* PROBLEM:
Going through the entries below, copy out each line that contains "https".

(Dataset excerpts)

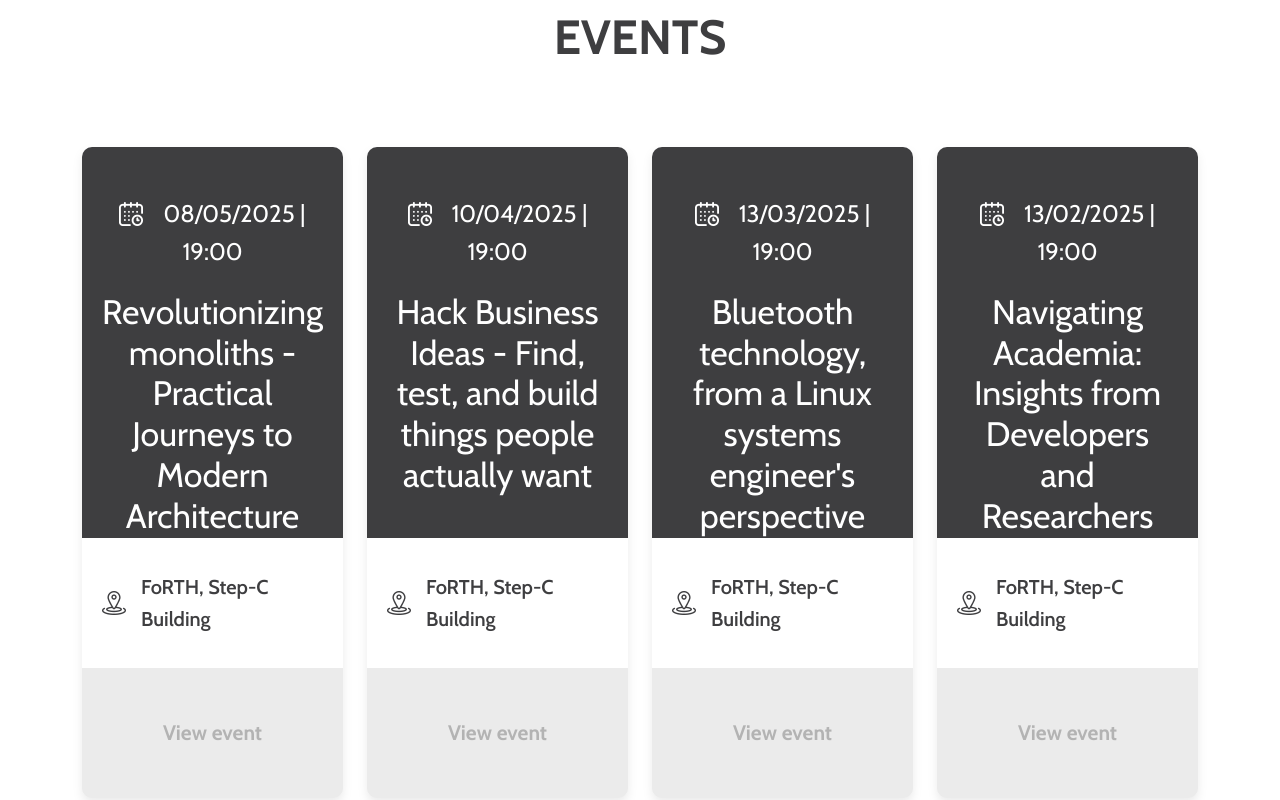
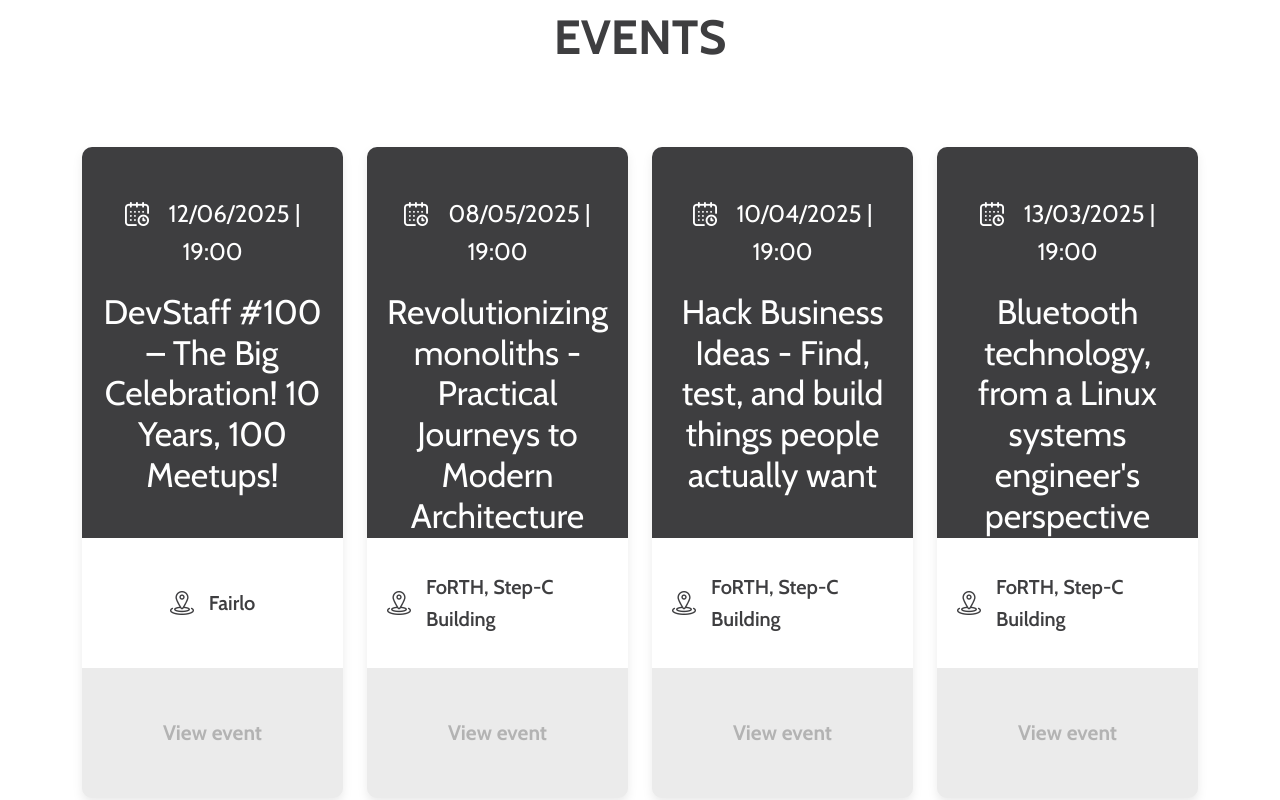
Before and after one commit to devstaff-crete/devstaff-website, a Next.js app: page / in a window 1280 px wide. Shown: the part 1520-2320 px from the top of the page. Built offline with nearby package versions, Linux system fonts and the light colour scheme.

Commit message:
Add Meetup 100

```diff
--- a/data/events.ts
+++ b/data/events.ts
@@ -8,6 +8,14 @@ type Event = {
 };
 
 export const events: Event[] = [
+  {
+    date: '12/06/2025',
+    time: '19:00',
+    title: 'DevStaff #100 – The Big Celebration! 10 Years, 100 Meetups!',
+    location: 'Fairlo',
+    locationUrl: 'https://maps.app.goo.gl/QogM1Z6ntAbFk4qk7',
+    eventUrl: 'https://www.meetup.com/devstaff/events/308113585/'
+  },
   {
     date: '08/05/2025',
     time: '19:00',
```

* WRITTEN RESPONSE:
+    locationUrl: 'https://maps.app.goo.gl/QogM1Z6ntAbFk4qk7',
+    eventUrl: 'https://www.meetup.com/devstaff/events/308113585/'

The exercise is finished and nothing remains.